There are probably more reasons but that’s enough for now. The oral chemotherapy seems to be working and it remains easy to take. Thank you everyone for your prayers, support and sage advice. It’s working.

Read Anna’s previous blogs

  • Michelle Purcell

    You learn to appreciate good health. You can have all the money and possessions in the world, but unless you have your health, you can’t enjoy anything. It’s so much better to worry less about accumulating ‘things’ – and to take the time to experience and enjoy life, friends, & family.
    You appreciate very simple things – like being able to walk up the stairs or give yourself a bath – and you realize how many people in the world don’t even have that ability.

  • Richard Smith

    A very convincing answer to the question “Why is cancer humbling?” The next question that occurs to me is “How can we learn these things without developing cancer?” That’s not a question for you, Anna, but perhaps others can answer.

  • Sophia King

    I guess the answer to that question Richard, is to listen, I mean really listen, to others who go through it. we are fortunate to have one so eloquent to explain it to us.
    By the way Anna, have you read ‘Converstaions with God@ by Neal Donald Walsh? Curious to know what you think of it.
    Only 2 weeks before I do The Moonwalk. Actually looking forward to meeting and walking with a bunch of positive people touched in some way by breast cancer. Thinking of you.

  • Lams Tom

    “How can we learn these things without developing cancer?”

    I would like to emphasize that we knew these things very well as children but somehow we lose them growing up.

    Therefore, it is more unlearning what we have accepted as the truth than learning something.

    It is letting go of all our stuff (that we think is so important).

    It is true, if we don’t have any problems in our life, we don’t see the need to do that.

    Kind regards,

  • Tom

    Great post Anna, again. Love you and congrats on the apartment.

  • A very well written piece. It reminds me of our priorities in life and remember to appreciate what we have, rather than taking things for granted. I am glad that you continue to share your experience with others. Lots of love. Urmila

  • Ayomide Adebayo

    I’m only just reading your blog for the first time, and I’m really impressed by the sheer humanity shining through the alternating patient/doctor facets of you.

    I can’t say that I’ve had much personal experience with cancer, but I’m grateful for people like you, who through your courage, teach us humility. Thank you.

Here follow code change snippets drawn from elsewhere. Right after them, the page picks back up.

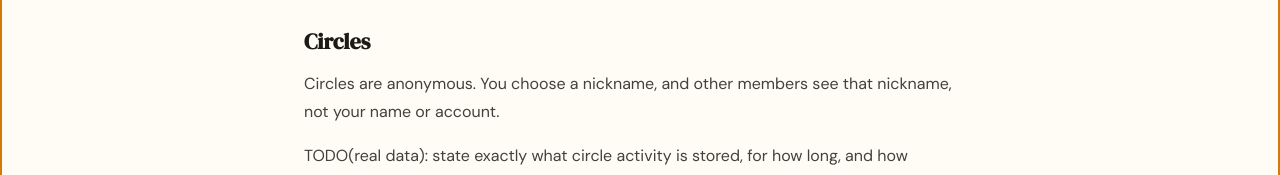
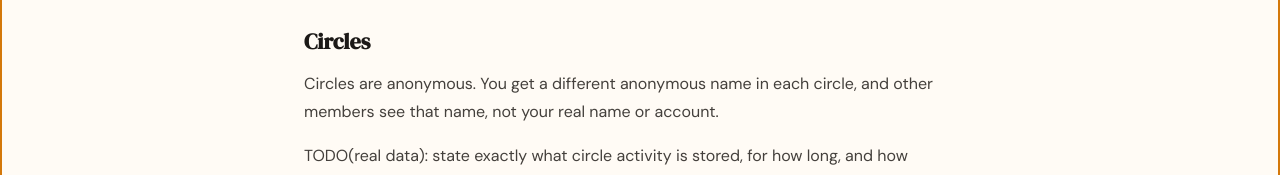
Before and after one commit to breodoyo/Soulwe, a React (Vite) app in the folder Frontend/: page /privacy in a window 1280 px wide. Shown: the part 438-613 px from the top of the page. Built offline with nearby package versions, Linux system fonts and the light colour scheme; no server answers.

Commit message:
fix: privacy copy, circle names are assigned per circle

```diff
--- a/Frontend/src/pages/PrivacyPage.tsx
+++ b/Frontend/src/pages/PrivacyPage.tsx
@@ -27,8 +27,8 @@ export default function PrivacyPage() {
 
           <h2>Circles</h2>
           <p>
-            Circles are anonymous. You choose a nickname, and other members see
-            that nickname, not your name or account.
+            Circles are anonymous. You get a different anonymous name in each circle, and other members see
+            that name, not your real name or account.
           </p>
           <p className={styles.todo}>
             TODO(real data): state exactly what circle activity is stored, for
```
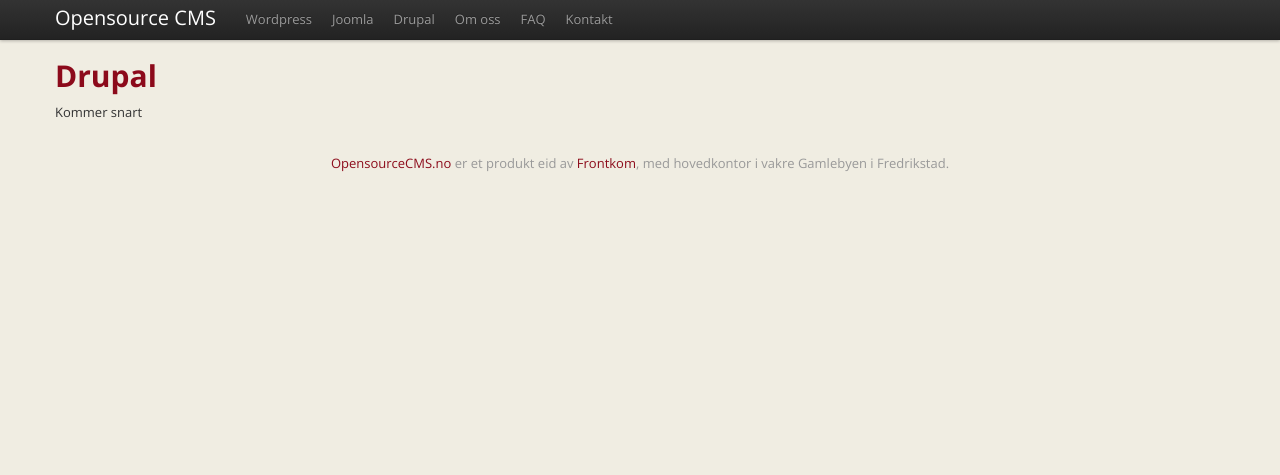
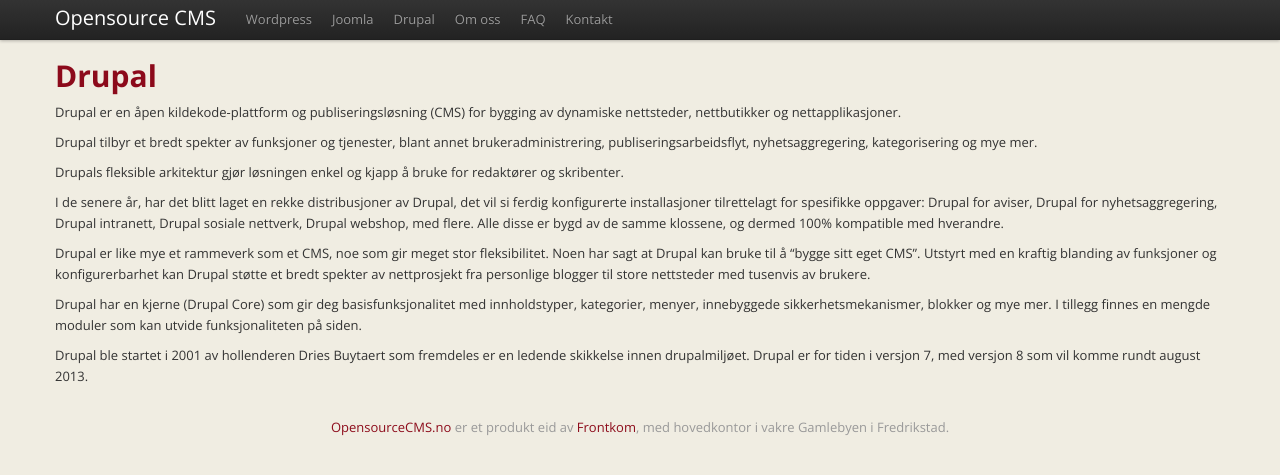
Before and after one commit to front/opensourcecms, a Jekyll site: the page built from _posts/2012-09-21-drupal.md, in a window 1280 px wide. Shown: the top 475 px of the page. Built offline with Jekyll 4.4.1, drawn with Linux system fonts in a browser that asks for light colours; nearby versions of some CDN libraries; comment, search, counter and statistics services are not loaded.

Commit message:
Drupal post 1st edition

```diff
--- a/_posts/2012-09-21-drupal.md
+++ b/_posts/2012-09-21-drupal.md
@@ -5,4 +5,16 @@
 ---
 
 # Drupal
-Kommer snart
+Drupal er en åpen kildekode-plattform og publiseringsløsning (CMS) for bygging av dynamiske nettsteder, nettbutikker og nettapplikasjoner.
+
+Drupal tilbyr et bredt spekter av funksjoner og tjenester, blant annet brukeradministrering, publiseringsarbeidsflyt, nyhetsaggregering, kategorisering og mye mer.
+
+Drupals fleksible arkitektur gjør løsningen enkel og kjapp å bruke for redaktører og skribenter.
+
+I de senere år, har det blitt laget en rekke distribusjoner av Drupal, det vil si ferdig konfigurerte installasjoner tilrettelagt for spesifikke oppgaver: Drupal for aviser, Drupal for nyhetsaggregering, Drupal intranett, Drupal sosiale nettverk, Drupal webshop, med flere. Alle disse er bygd av de samme klossene, og dermed 100% kompatible med hverandre.
+
+Drupal er like mye et rammeverk som et CMS, noe som gir meget stor fleksibilitet. Noen har sagt at Drupal kan bruke til å "bygge sitt eget CMS". Utstyrt med en kraftig blanding av funksjoner og konfigurerbarhet kan Drupal støtte et bredt spekter av nettprosjekt fra personlige blogger til store nettsteder med tusenvis av brukere.
+
+Drupal har en kjerne (Drupal Core) som gir deg basisfunksjonalitet med innholdstyper, kategorier, menyer, innebyggede sikkerhetsmekanismer, blokker og mye mer. I tillegg finnes en mengde moduler som kan utvide funksjonaliteten på siden.
+
+Drupal ble startet i 2001 av hollenderen Dries Buytaert som fremdeles er en ledende skikkelse innen drupalmiljøet. Drupal er for tiden i versjon 7, med versjon 8 som vil komme rundt august 2013.
```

    I wish you the very best.

  • Michelle Purcell

    How can we learn these things without developing cancer?
    Think about how crappy you feel when you have the flu. You know how happy you are when you are finally feeling better? When you can eat again, and don’t feel exhausted just walking to the bathroom? That’s really all there is to it. To have good health is everything. You could have a house made of gold, all the possessions you ever wanted, etc., but if you’re stuck in bed, there’s not much chance you can enjoy these things.
    The one thing I found most humbling, when I was ill, was being so dependant on people. When I was in a wheelchair, no one would talk to me, only to the person pushing me – as if my mind didn’t work because my leg didn’t. I also discovered that the world is set up for walking healthy adults. It’s impossible to read anything, see over counters, reach things on high shelves. It was very frustrating. I became very compassionate for people in wheelchairs.
    The next time you’re home sick, reflect on how your health is so important.

  • Dr.Viveck Atheya

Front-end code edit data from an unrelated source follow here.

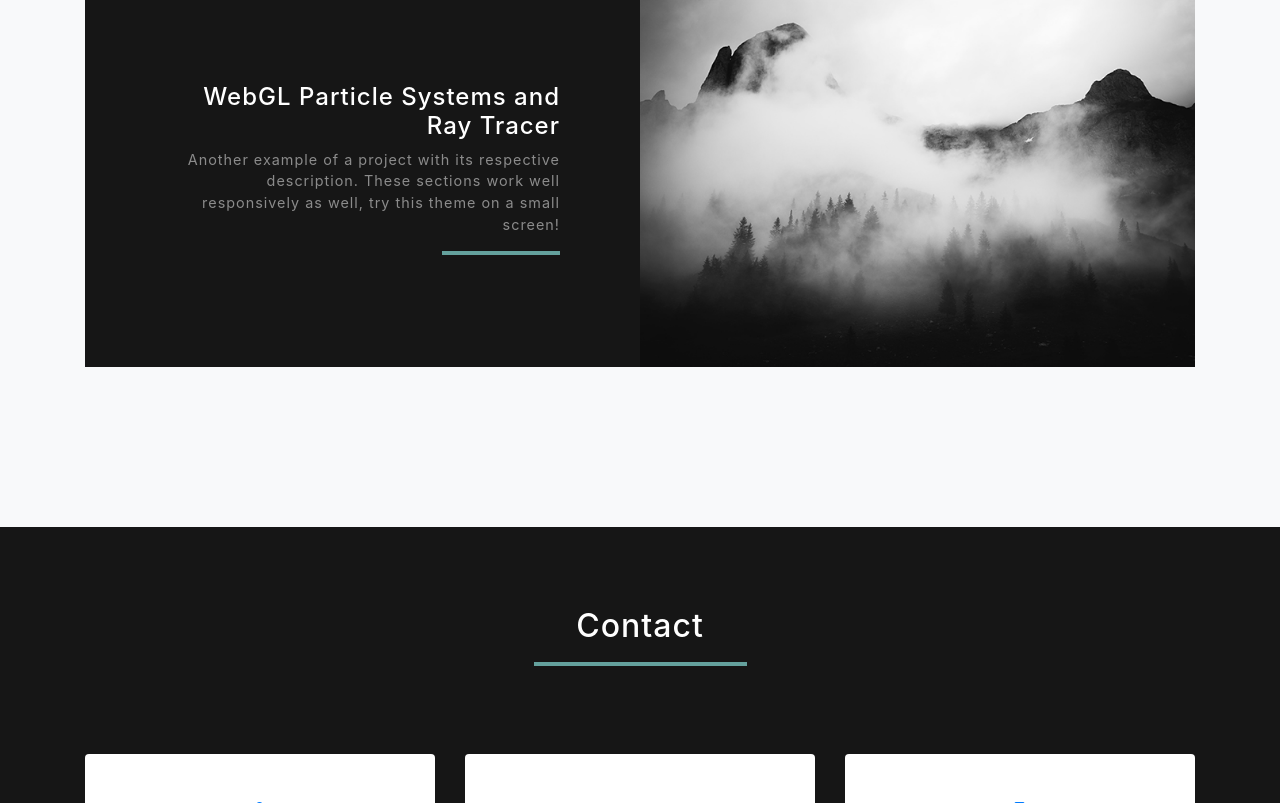
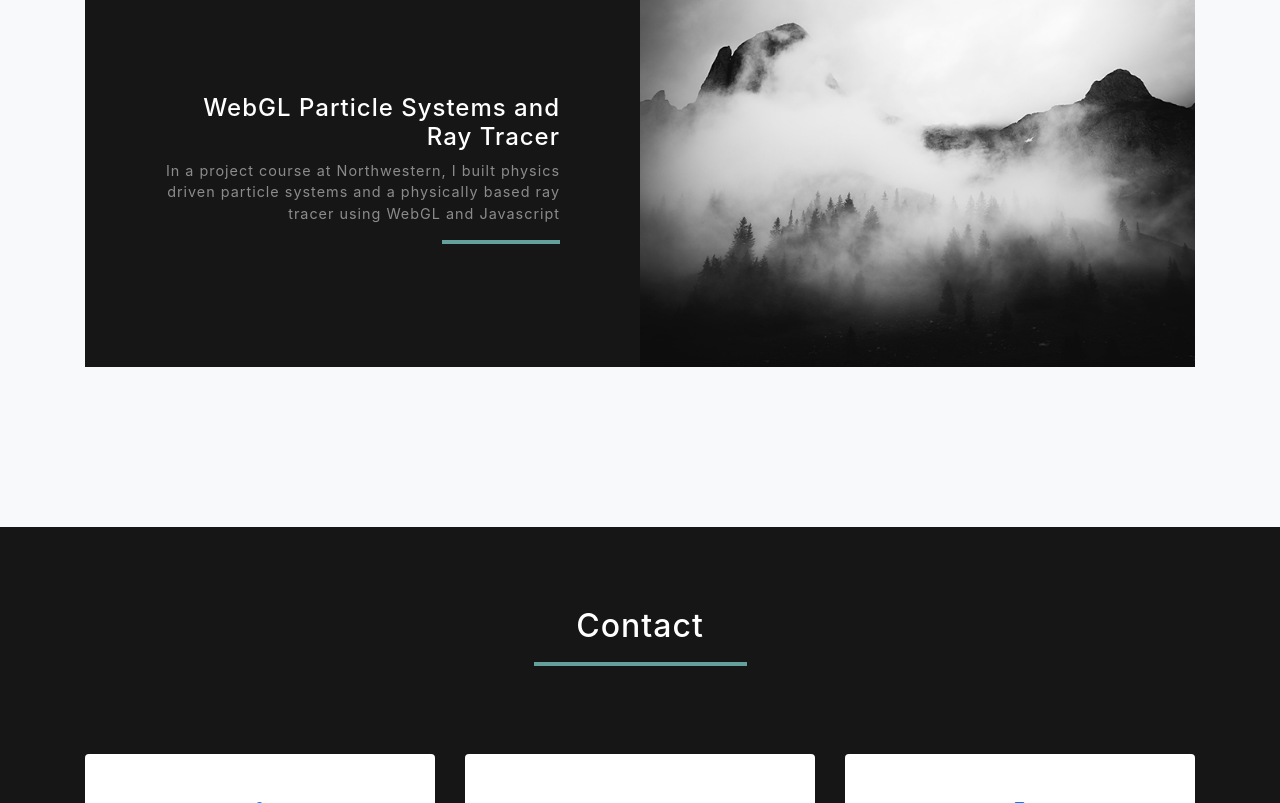
Before and after one commit to kylengelmann/portfolio, a website with bundled scripts: page index.html in a window 1280 px wide. Shown: the part 2371-3174 px from the top of the page. Built offline with nearby package versions, Linux system fonts and the light colour scheme.

Commit message:
add short description of WebGL projects

```diff
--- a/index.html
+++ b/index.html
@@ -323,7 +323,7 @@
               <div class="d-flex h-100">
                 <div class="project-text w-100 my-auto text-center text-lg-right">
                   <h4 class="text-white">WebGL Particle Systems and Ray Tracer</h4>
-                  <p class="mb-0 text-white-50">Another example of a project with its respective description. These sections work well responsively as well, try this theme on a small screen!</p>
+                  <p class="mb-0 text-white-50">In a project course at Northwestern, I built physics driven particle systems and a physically based ray tracer using WebGL and Javascript</p>
                   <hr class="d-none d-lg-block mb-0 mr-0">
                 </div>
               </div>
```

    “Cancer puts you in context”;
    “It’s humbling to realise the awesome fact of that: that you can be a speck of sand and yet a whole world at the same time”;
    “living to your(?next moment!) 80s is a privilege, not a right”;

    -Anna You could have achieved sainthood much earlier had you substituted ‘Death’ for ‘cancer’ but then m/b your Evidology contributions & concepts wouldnot have benefitted us and scientist part may have been lost-or,who knows?
    Carry on Anna.It may be your cross,but it may be our Salvation.

    Viveck Atheya